DIY and Mods: User Friendly Chamber Flags

Chamber flags are useful safety items and even when not required due to range rules, I’ll use them just as a courtesy to other shooters.  However, some of them are not the most user friendly of devices, often they require a ‘bit of fiddling’ to get them in and out of the chamber.  With that in mind, here’s how I modify chamber flags.  [as usual, click images to enlarge]

Just knock off two corners and shave the sides of the stick.

Before and After.

All those right angles and nibs sticking out make for plenty to snag on.  I trim the outside corner and trim the sides to make it easier to insert and remove.  Trimming the inside corner of the flag provides a ‘finger hook’ that makes removal as easy as swiping a finger alongside the receiver.

Also while the standard flag will fit in a .22 rimfire bore, you can make your own by using a piece of string trimmer line and adding a wire crimp butt connector.  (I resisted the impulse of sophomoric humor; the link is safe)

A piece of weed whacker line and a crimped wire connector makes for a fine rimfire chamber flag

A piece of weed whacker line and a crimped wire connector makes a fine rimfire chamber flag

While the crimp connector isn’t absolutely necessary, I like it there for the peace of mind knowing the trimmer line can’t slip all the way into the bore.

For shotguns, the flags themselves aren’t really unwieldy but that doesn’t mean that they can’t be improved.  I recommend simply drilling a hole and adding a key chain of your choice.

Chamber flags for shotguns don't seem as unwieldy, but can still be improved

“Because I like it” is enough reason for me.

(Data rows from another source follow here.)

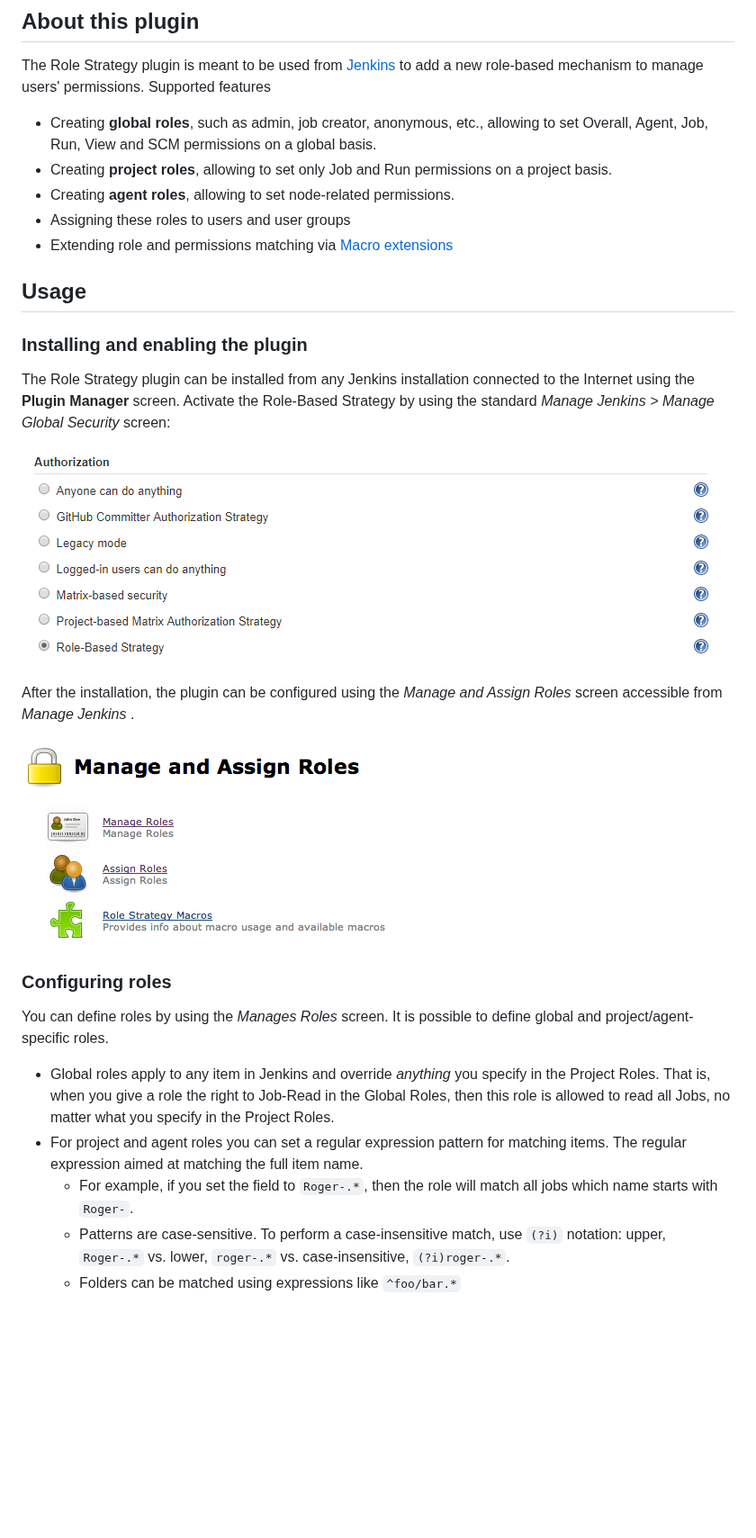
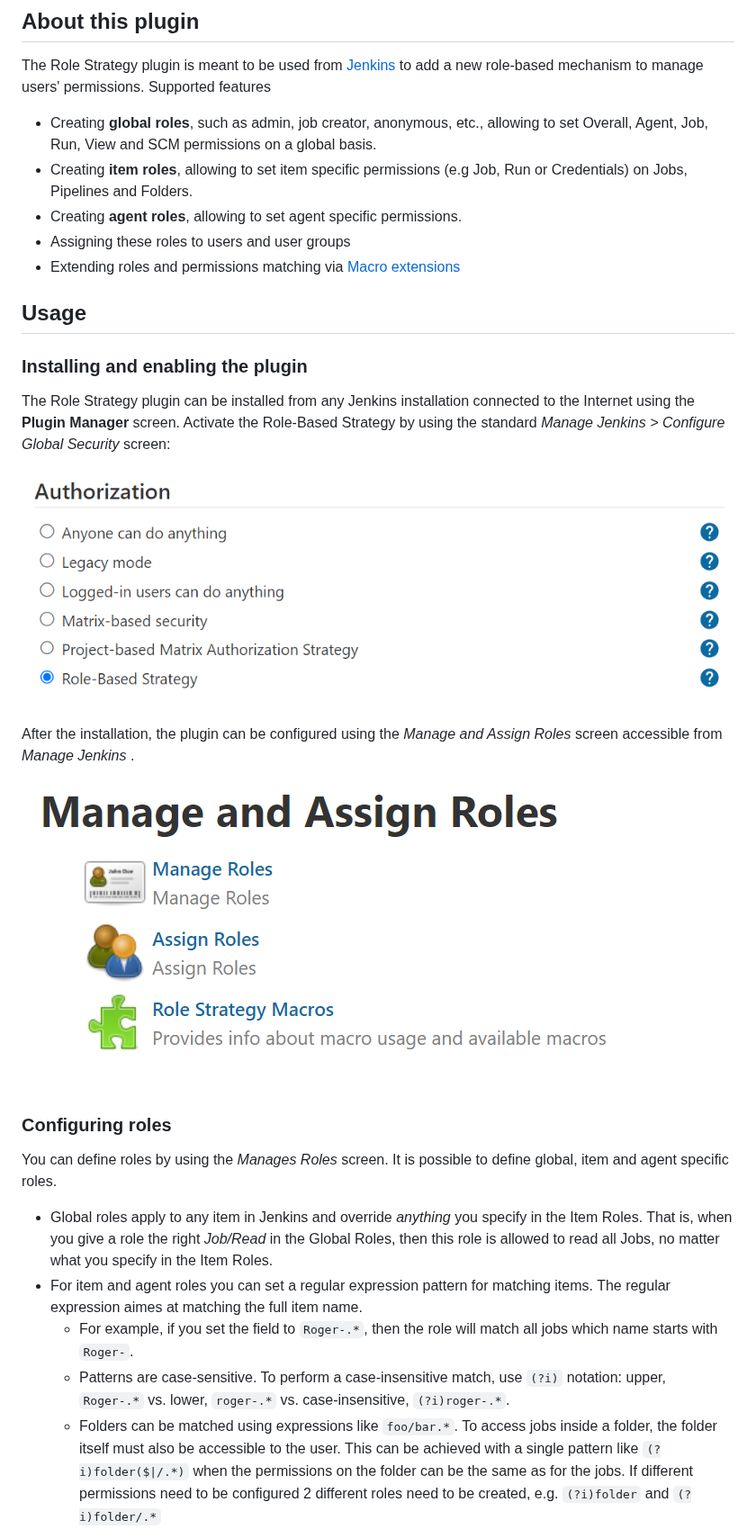
Before and after one commit to jenkinsci/role-strategy-plugin, a Markdown page: README.md, the part around one of its changes. Shown at 90% size. GitHub-like rendering; pictures changed too: docs/images/configureSecurity.png, docs/images/manageAndAssignRoles.png; blank space fills up the shorter version.

```diff
--- a/README.md
+++ b/README.md
@@ -12,17 +12,17 @@ The Role Strategy plugin is meant to be used from [Jenkins](https://jenkins.io)
 Supported features
 
 * Creating **global roles**, such as admin, job creator, anonymous, etc., allowing to set Overall, Agent, Job, Run, View and SCM permissions on a global basis.
-* Creating **project roles**, allowing to set only Job and Run permissions on a project basis.
-* Creating **agent roles**, allowing to set node-related permissions.
+* Creating **item roles**, allowing to set item specific permissions (e.g Job, Run or Credentials) on Jobs, Pipelines and Folders.
+* Creating **agent roles**, allowing to set agent specific permissions.
 * Assigning these roles to users and user groups
-* Extending role and permissions matching via [Macro extensions](./docs/MACROS.md)
+* Extending roles and permissions matching via [Macro extensions](./docs/MACROS.md)
 
 ## Usage
 
 ### Installing and enabling the plugin
 
 The Role Strategy plugin can be installed from any Jenkins installation connected to the Internet using the **Plugin Manager** screen.
-Activate the Role-Based Strategy by using the standard _Manage Jenkins > Manage Global Security_ screen:
+Activate the Role-Based Strategy by using the standard _Manage Jenkins > Configure Global Security_ screen:
 
 ![Configure Security](/docs/images/configureSecurity.png)
 
@@ -32,13 +32,15 @@ After the installation, the plugin can be configured using the _Manage and Assig
 
 ### Configuring roles
 
-You can define roles by using the _Manages Roles_ screen. It is possible to define global and project/agent-specific roles.
+You can define roles by using the _Manages Roles_ screen. It is possible to define global, item and agent specific roles.
 
-* Global roles apply to any item in Jenkins and override *anything* you specify in the Project Roles. That is, when you give a role the right to Job-Read in the Global Roles, then this role is allowed to read all Jobs, no matter what you specify in the Project Roles.
-* For project and agent roles you can set a regular expression pattern for matching items. The regular expression aimed at matching the full item name.
+* Global roles apply to any item in Jenkins and override *anything* you specify in the Item Roles. That is, when you give a role the
+  right *Job/Read* in the Global Roles, then this role is allowed to read all Jobs, no matter what you specify in the Item Roles.
+* For item and agent roles you can set a regular expression pattern for matching items. The regular expression aimes at matching the full item name.
   * For example, if you set the field to `Roger-.*`, then the role will match all jobs which name starts with `Roger-`.
   * Patterns are case-sensitive. To perform a case-insensitive match, use `(?i)` notation: upper, `Roger-.*` vs. lower, `roger-.*` vs. case-insensitive, `(?i)roger-.*`.
-  * Folders can be matched using expressions like `^foo/bar.*`
+  * Folders can be matched using expressions like `foo/bar.*`. To access jobs inside a folder, the folder itself must also be accessible to the user. This can be achieved with a single pattern like `(?i)folder($|/.*)` when the
+    permissions on the folder can be the same as for the jobs. If different permissions need to be configured 2 different roles need to be created, e.g. `(?i)folder` and `(?i)folder/.*`
 
 ![Managing roles](/docs/images/manageRoles.png)
 
```
Also changed, not shown: other parts of README.md (+7 -2 lines), docs/USERSCRIPTS.md (+1 -2 lines), docs/images/assignRoles.png, docs/images/manageRoles.png, 6 other files.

I realize that these aren’t revolutionary, life-changing mods but they make life a little bit easier on the range.  I hope you find them useful too.

Picture of ProMag’s 10 Round MKA 1919 Magazine

New 10 round magazine for MKA1919 from ProMag

ProMag’s new 10 round magazine for MKA1919

Nobody else seems to have up a picture of it so I thought I’d post it here.  Image retrieved from the ProMag 2013 digital catalog disc I picked up at the NRA convention.  Midway’s site says it should be available 5/26/13.  I didn’t find mention of a mag coupler but the mid-body interruption of the waffle pattern may suggest one is in the works.

Breda (Shotgun) in Mozambique

One of my long time friends, a fellow firearms afficionado, recently took a job overseas in Pemba, Mozambique.  Knowing how folks are curious about arms in other countries, I wanted to share some pictures of the shotgun that a local security guard carries.  Most security guards there only carry nightsticks; this guard, being quite proud of his gun, was happy to show it off.  [click images to embiggen]

A security guard in Mozambique displays his shotgun

It’s an Italian made Breda* (mostly likely the Antares model) that functions much like a Remington 11 or Browning Auto 5 using a long action recoil operated mechanism with a reciprocating barrel.  While I can’t find a list of manufacturing dates, I have found references to them being produced from the late fifties.  An interesting feature is that they were designed to be completely disassembled without tools (link to owners manual).  On this one, if you look closely on the forend you can see where it was repaired with suture-like wire fishing line ‘stitches’ above and below the length of the crack.  The loop of wire on the forend is for hanging it up for storage.  It obviously shows the long term wear from the daily handling of a working gun but it is still carried with pride and cared for.  I can’t see a spot of rust on the bolt.

Closeup of the Breda shotgun receiver

I looked about and found a YewToobz video showing the takedown of what appears to be the exact model for those of you curious as to the innards of this firearm.

As well as a video demonstrating a long action recoil mechanism in slow motion (utilizing an Auto 5)

Stay tuned for more pics from the other side of the world.

*most likely no relation to this Breda